AN independent Scotland would be damaging for the north of England and put thousands of jobs at risk, a Labour MP claimed today.
In a Westminster Hall debate Sedgefield MP Phil Wilson also warned that Scotland breaking away would undermine efforts to bring in social justice in England.
In an article jointly written with shadow Scottish Secretary Margaret Curran ahead of his debate he said: “When Scotland makes its decision later this year, most people in the North of England will look across the border hoping that Scots choose to remain part of the UK.
“The referendum in September is rightly a decision for Scots, but the impact will be felt by people across the whole of the UK. And for people living in the North, the effect of any separation will be felt closer to home.”
Appealing to a sense of shared values, he went on: “Most people in the north don’t want Scotland to go. Culturally, socially and politically, the north and Scotland have always shared a common view of life. It’s an outlook that’s often closer than the one with the South East of England.
“And if you grew up in the North East in the 1970s or 1980s, Scottish voices were never far away. Not just in the towns and cities, but on the football field where some of Scotland’s best talent made their names.”
He also appealed to the shared history of fighting for jobs in the miners strike 30 years ago when people in the north of Engl;and “stood shoulder to shoulder” with people in Scotland against the Thatcher government.
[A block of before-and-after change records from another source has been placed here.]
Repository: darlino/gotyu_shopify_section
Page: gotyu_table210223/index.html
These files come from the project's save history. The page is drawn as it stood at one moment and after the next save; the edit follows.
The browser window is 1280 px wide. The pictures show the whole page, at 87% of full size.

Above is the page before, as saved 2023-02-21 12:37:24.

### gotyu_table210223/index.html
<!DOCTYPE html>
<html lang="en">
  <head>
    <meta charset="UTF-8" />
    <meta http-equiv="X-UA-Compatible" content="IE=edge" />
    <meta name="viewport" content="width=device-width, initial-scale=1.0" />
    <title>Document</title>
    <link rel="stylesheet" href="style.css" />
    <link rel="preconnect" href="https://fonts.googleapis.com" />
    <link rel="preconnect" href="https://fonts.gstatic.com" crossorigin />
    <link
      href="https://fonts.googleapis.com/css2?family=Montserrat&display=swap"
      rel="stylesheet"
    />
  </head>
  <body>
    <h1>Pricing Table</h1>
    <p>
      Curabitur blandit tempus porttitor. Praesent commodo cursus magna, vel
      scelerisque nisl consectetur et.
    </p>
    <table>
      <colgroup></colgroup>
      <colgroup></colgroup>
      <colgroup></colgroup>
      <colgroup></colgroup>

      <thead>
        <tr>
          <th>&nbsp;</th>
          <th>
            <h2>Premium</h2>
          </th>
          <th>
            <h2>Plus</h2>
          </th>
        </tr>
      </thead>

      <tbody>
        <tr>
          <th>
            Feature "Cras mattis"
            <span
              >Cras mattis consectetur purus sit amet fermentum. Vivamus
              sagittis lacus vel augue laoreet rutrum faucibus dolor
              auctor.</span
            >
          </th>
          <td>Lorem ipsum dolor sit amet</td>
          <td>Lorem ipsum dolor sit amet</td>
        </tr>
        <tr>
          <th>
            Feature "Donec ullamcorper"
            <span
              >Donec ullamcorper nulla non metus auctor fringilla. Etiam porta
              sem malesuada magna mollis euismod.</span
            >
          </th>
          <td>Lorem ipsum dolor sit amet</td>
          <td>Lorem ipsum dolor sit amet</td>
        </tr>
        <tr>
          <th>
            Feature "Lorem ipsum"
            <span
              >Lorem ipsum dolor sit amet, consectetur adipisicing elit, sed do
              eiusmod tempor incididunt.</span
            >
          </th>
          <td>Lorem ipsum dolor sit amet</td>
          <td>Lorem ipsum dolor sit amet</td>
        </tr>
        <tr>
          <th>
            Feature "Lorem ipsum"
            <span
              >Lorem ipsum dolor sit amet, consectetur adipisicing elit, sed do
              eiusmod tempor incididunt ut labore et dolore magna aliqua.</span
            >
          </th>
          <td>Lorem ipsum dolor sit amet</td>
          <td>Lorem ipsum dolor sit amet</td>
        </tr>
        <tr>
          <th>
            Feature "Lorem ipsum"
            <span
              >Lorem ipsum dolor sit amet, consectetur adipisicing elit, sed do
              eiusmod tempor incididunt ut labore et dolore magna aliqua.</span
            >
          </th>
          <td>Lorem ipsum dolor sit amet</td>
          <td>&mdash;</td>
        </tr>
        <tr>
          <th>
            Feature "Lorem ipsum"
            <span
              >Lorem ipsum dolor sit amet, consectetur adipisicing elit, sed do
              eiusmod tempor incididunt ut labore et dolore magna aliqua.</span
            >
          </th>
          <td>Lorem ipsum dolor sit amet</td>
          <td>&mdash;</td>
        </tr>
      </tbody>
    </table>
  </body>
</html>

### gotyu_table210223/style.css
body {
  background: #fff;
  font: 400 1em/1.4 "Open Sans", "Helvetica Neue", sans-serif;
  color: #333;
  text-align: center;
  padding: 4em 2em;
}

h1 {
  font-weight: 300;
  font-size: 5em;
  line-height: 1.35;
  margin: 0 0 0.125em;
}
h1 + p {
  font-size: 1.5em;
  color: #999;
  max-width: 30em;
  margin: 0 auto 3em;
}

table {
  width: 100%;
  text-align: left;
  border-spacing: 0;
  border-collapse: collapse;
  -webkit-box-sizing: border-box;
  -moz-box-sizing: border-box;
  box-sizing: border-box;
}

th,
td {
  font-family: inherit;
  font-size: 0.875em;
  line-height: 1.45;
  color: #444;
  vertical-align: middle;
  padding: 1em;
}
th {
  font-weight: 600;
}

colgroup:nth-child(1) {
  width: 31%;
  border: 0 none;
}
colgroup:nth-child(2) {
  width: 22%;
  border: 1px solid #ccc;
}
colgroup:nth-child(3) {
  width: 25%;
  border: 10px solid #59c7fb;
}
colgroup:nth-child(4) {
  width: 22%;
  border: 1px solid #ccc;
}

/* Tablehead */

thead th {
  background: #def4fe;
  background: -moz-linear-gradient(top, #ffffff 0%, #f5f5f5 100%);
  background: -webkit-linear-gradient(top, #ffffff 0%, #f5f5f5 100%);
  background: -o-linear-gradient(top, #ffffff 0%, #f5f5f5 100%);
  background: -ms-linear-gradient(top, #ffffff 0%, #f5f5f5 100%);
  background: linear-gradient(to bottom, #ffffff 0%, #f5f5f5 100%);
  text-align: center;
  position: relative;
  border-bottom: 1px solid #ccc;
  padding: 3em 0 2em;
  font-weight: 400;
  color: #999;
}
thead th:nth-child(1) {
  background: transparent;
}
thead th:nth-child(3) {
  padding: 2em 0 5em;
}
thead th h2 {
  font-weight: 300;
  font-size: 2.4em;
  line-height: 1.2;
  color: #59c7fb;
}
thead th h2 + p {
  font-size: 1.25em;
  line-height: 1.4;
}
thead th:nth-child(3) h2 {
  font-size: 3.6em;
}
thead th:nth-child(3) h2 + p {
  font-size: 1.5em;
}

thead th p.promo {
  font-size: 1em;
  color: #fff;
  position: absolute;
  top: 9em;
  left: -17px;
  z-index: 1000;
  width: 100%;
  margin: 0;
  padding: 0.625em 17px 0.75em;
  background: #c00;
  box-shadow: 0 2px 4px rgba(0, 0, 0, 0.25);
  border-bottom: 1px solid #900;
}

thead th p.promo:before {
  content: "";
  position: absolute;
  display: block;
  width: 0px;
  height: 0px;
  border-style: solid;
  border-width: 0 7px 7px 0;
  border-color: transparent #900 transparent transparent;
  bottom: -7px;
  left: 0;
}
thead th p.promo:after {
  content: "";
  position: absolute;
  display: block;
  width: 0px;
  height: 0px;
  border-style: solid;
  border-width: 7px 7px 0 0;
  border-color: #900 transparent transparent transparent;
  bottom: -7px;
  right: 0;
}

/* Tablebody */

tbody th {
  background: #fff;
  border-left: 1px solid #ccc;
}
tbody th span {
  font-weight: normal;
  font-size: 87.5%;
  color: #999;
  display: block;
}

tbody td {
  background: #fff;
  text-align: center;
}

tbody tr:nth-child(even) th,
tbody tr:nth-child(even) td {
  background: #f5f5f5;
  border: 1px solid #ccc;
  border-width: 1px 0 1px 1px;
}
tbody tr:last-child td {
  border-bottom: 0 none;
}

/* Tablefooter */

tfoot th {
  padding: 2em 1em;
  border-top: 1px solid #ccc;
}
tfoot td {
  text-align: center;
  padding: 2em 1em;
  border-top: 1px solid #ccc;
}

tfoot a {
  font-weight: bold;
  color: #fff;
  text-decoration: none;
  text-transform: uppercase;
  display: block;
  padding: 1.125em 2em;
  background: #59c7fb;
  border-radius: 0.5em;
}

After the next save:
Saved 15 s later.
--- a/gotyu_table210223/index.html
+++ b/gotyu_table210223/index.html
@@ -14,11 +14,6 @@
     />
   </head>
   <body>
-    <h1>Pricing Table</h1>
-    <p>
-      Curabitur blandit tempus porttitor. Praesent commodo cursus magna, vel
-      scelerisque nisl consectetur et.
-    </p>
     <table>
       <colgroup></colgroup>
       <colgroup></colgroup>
He said: “Miners in Midlothian were as much under threat from Margaret Thatcher and the Tory Government as those in Durham. They knew that it was working people together who would take on the Tories.”
He also pointed out that 150,000 Scots have made their homes in the north of England and warned that Scottish Nationalism threatened to break up families and undermine the common bonds.
“The bonds we have built over the years have only been strengthened by Scots coming to live and work, and often build a family, in the North of England. These aren’t bonds just built through political union. They have been built through family and friendship.
“This is what Alex Salmond and the Nationalists in Scotland want to put at risk. They tell Scots that England will be Scotland’s ‘biggest pal’, but in the same breath suggest that England is a bully and that Scotland shouldn’t be ‘bought and sold for English Gold’.”
On jobs he said: “They [the SNP] try to convince Northerners that Scottish independence might even be good for them, without being honest about what their plans for a corporation tax haven would mean for jobs in the North.
“And in their campaign to separate Scotland from the rest of the UK, they are trying to break up those strong bonds that have been built through centuries of working together.
“And with no clear plans about what currency Scotland would use, that only spells uncertainty for the thousands of companies in the North east and North west who trade directly with Scottish businesses.”